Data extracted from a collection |
********
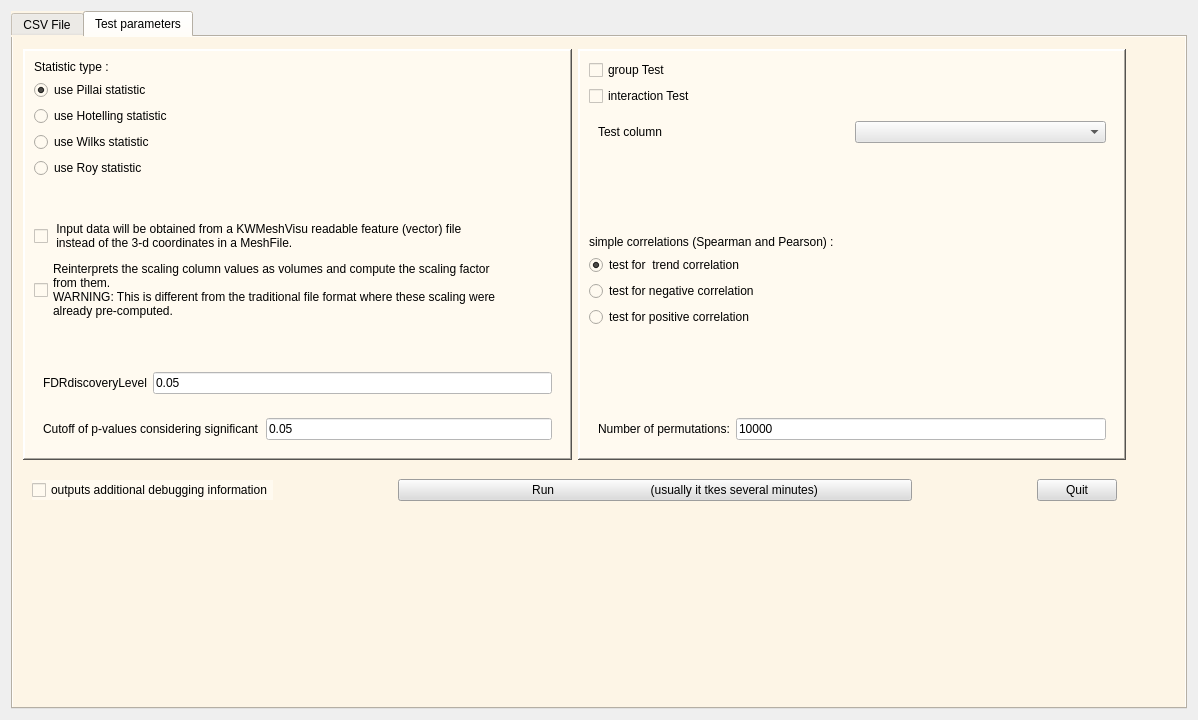
Above: Applications/shapeAnalysisMANCOVA_Wizard/shapeAnalysisMANCOVA_Wizard.ui from NIRALUser/SPHARM-PDM before the change. Below: the same form after it.
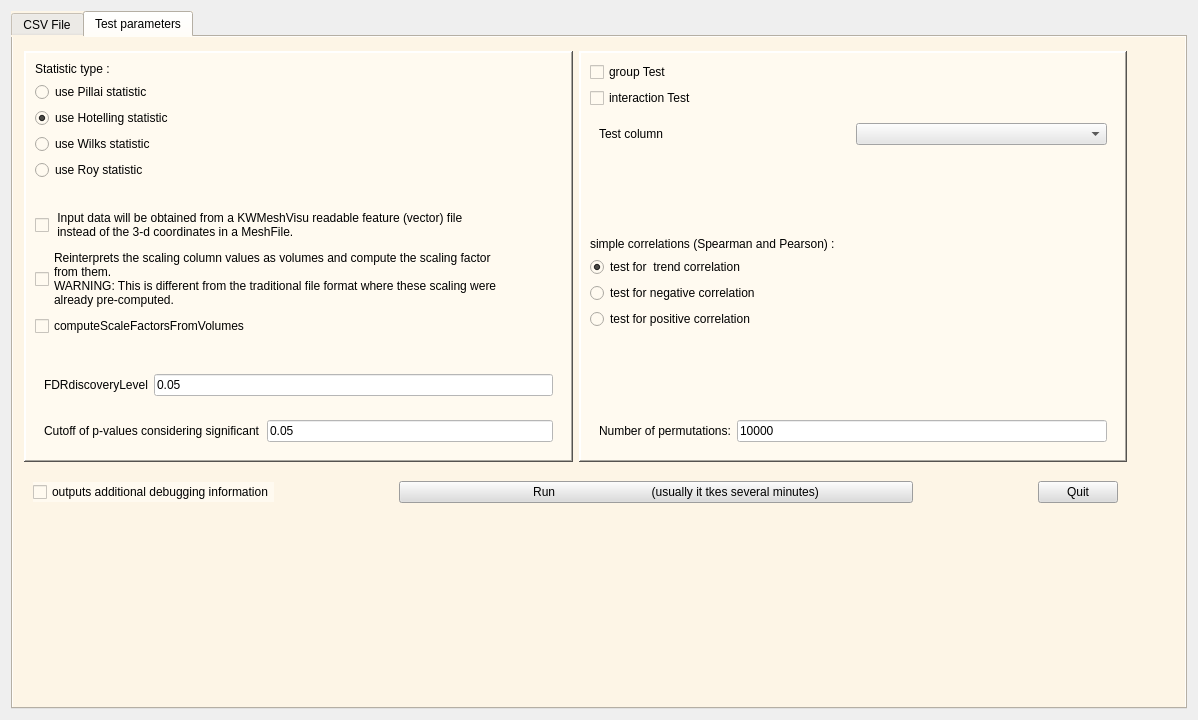
That is the form after the change. The open tabs and pages were chosen to show the change.

Commit message: ENH: ShapeAnalysisMANCOVA : --computeScaleFactorsFromVolumes option is also in the wizard

```diff
--- a/Applications/shapeAnalysisMANCOVA_Wizard/shapeAnalysisMANCOVA_Wizard.ui
+++ b/Applications/shapeAnalysisMANCOVA_Wizard/shapeAnalysisMANCOVA_Wizard.ui
@@ -752,8 +752,8 @@
         <widget class="QWidget" name="">
          <property name="geometry">
           <rect>
-           <x>10</x>
-           <y>12</y>
+           <x>11</x>
+           <y>14</y>
            <width>1103</width>
            <height>466</height>
           </rect>
@@ -795,7 +795,7 @@
                   <string>use Pillai statistic</string>
                  </property>
                  <property name="checked">
-                  <bool>true</bool>
+                  <bool>false</bool>
                  </property>
                 </widget>
                </item>
@@ -804,6 +804,9 @@
                  <property name="text">
                   <string>use Hotelling statistic</string>
                  </property>
+                 <property name="checked">
+                  <bool>true</bool>
+                 </property>
                 </widget>
                </item>
                <item>
@@ -851,6 +854,13 @@
                  </property>
                 </widget>
                </item>
+               <item>
+                <widget class="QCheckBox" name="checkBox_computeScaleFactorsFromVolumes">
+                 <property name="text">
+                  <string>computeScaleFactorsFromVolumes</string>
+                 </property>
+                </widget>
+               </item>
                <item>
                 <spacer name="verticalSpacer_6">
                  <property name="orientation">
```
Left out of the diff: 4 changed lines with no effect on the pictures. The commit also changes 1 other file.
********
Return a copy of each line in the entries that contains "text".

                  <property name="text">
+                 <property name="text">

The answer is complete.